Doesn't have to be a "special hinge screw." A large nail with the head removed will work.
Add pictures here
<% if( /^image/.test(type) ){ %>
<% } %>
<%-name%>
Add image file
Upload
Thanks to all who replied. I checked my 2 out opening doors. I will have to check it out in more detail, but, apparently on door has non removable pins. The other needs some attention. I will probably put in a few of the "lock pins" to fix the problem.
Add pictures here
<% if( /^image/.test(type) ){ %>
<% } %>
<%-name%>
Add image file
Upload
replying to ransley, Cyndi wrote:

Hello Mark, does your hinge screw work on just a regular wood door hinge. I was looking for a hinge with a lock and key so that the pins can't be removed from my office into my apartment. Please reply, thank you, Cyndi
Add pictures here
<% if( /^image/.test(type) ){ %>
<% } %>
<%-name%>
Add image file
Upload
On 8/16/14, 7:44 PM, Cyndi wrote:

The 2 of the 4 screws shown on this webpage can be used on metal or wood doors. The #12 sizes have both machine threads and wood threads.
http://www.hardwaresource.com/hinges/DOOR+HINGES/Door+Hardware/Security+Stud+for+Hinges
pic of installed screw here
http://www.hardwaresource.com/images/products/Sec_Stud_Spec_Sheet.jpg
Add pictures here
<% if( /^image/.test(type) ){ %>
<% } %>
<%-name%>
Add image file
Upload

Related Threads

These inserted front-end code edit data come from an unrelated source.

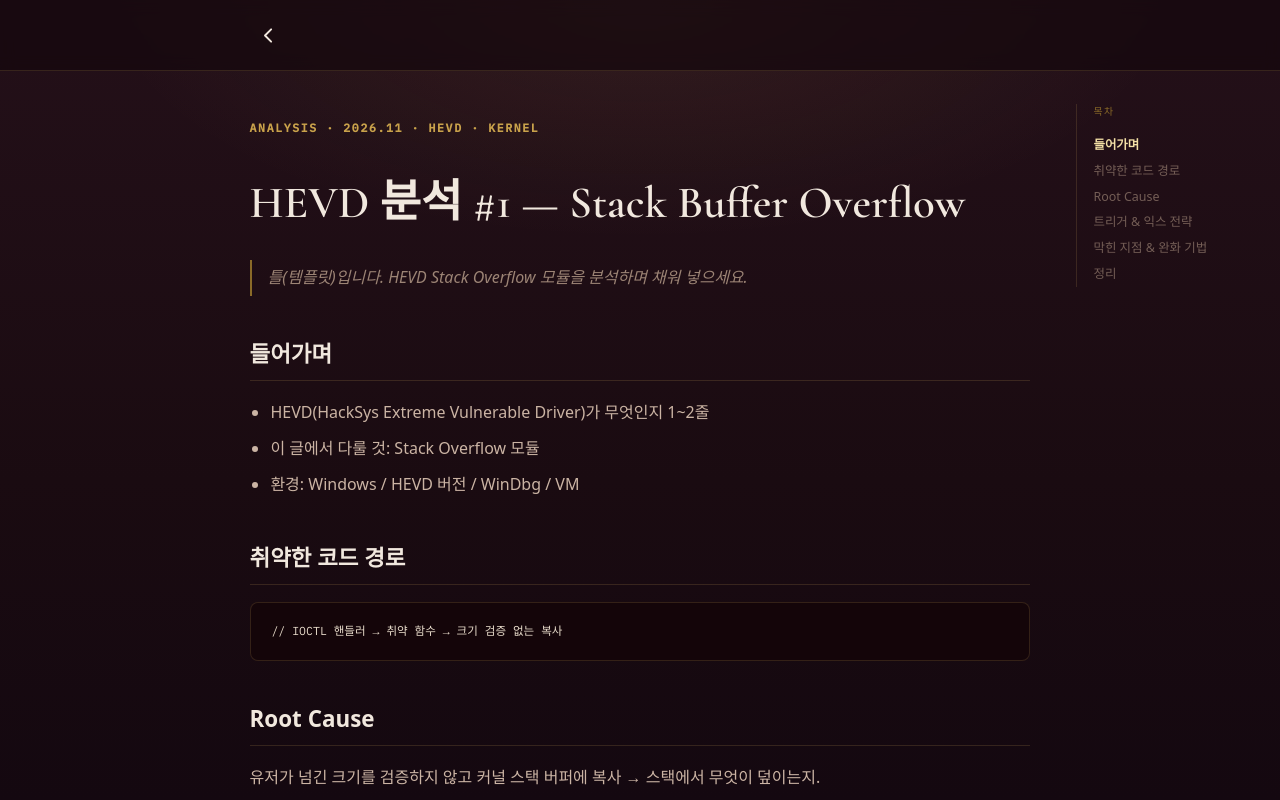
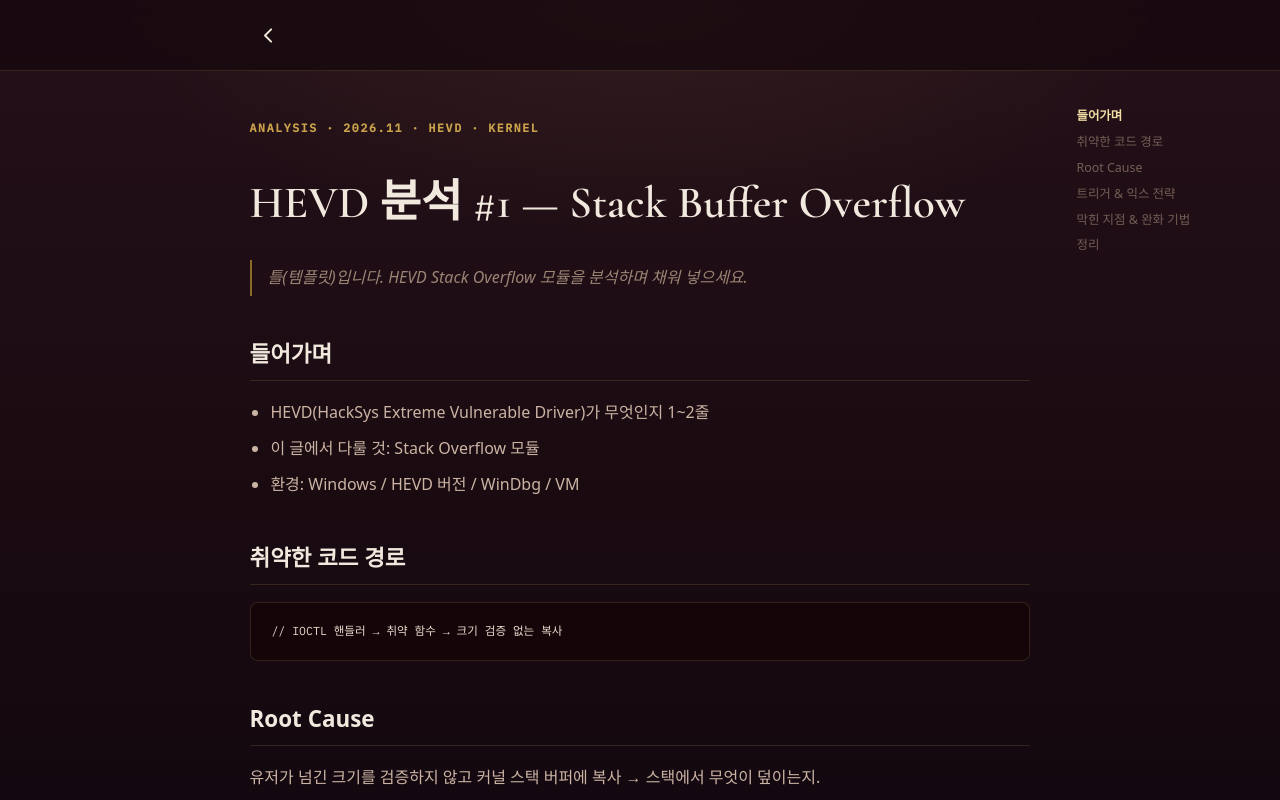
Before and after one commit to charlie-morningstar/subtitle-log, an Astro site: page /8080_folio/analysis/hevd-01-stack-overflow in a window 1280 px wide. Shown: the top 800 px of the page. Built offline with nearby package versions, Linux system fonts and the light colour scheme; Astro itself is replaced by a stand-in of ours; code samples lack their colours; a web font is replaced by a local one.

Commit message:
TOC: drop the "목차" label and the left divider line

```diff
--- a/src/layouts/Post.astro
+++ b/src/layouts/Post.astro
@@ -17,7 +17,6 @@ const toc = headings.filter((h) => h.depth >= 1 && h.depth <= 4);
 
   {toc.length > 0 && (
     <nav class="toc" aria-label="목차">
-      <div class="toc-title">목차</div>
       {toc.map((h) => (
         <a href={`#${h.slug}`} class={`toc-d${h.depth}`}>{h.text}</a>
       ))}
--- a/src/styles/global.css
+++ b/src/styles/global.css
@@ -332,8 +332,7 @@ body.inner{background:radial-gradient(70% 50% at 50% 0%, rgba(240,185,100,.08),
 
 /* ════════ 글 목차 (오른쪽 · 스크롤 스파이) ════════ */
 .toc{display:none; position:fixed; top:6.5rem; right:1.6rem; width:178px; max-height:calc(100vh - 9rem);
-  overflow-y:auto; z-index:5; padding-left:1rem; border-left:1px solid var(--line)}
-.toc-title{font-family:var(--mono); font-size:.62rem; letter-spacing:.16em; text-transform:uppercase; color:var(--brass-lo); margin-bottom:.8rem}
+  overflow-y:auto; z-index:5}
 .toc a{display:block; font-family:var(--sans); font-size:.78rem; line-height:1.35; color:var(--ink-dim);
   text-decoration:none; padding:.28rem 0; opacity:.68; transition:color .35s ease, opacity .35s ease}
 .toc a:hover{color:var(--ink-mid); opacity:1}
```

    HomeOwnersHub.com is a website for homeowners and building and maintenance pros. It is not affiliated with any of the manufacturers or service providers discussed here. All logos and trade names are the property of their respective owners.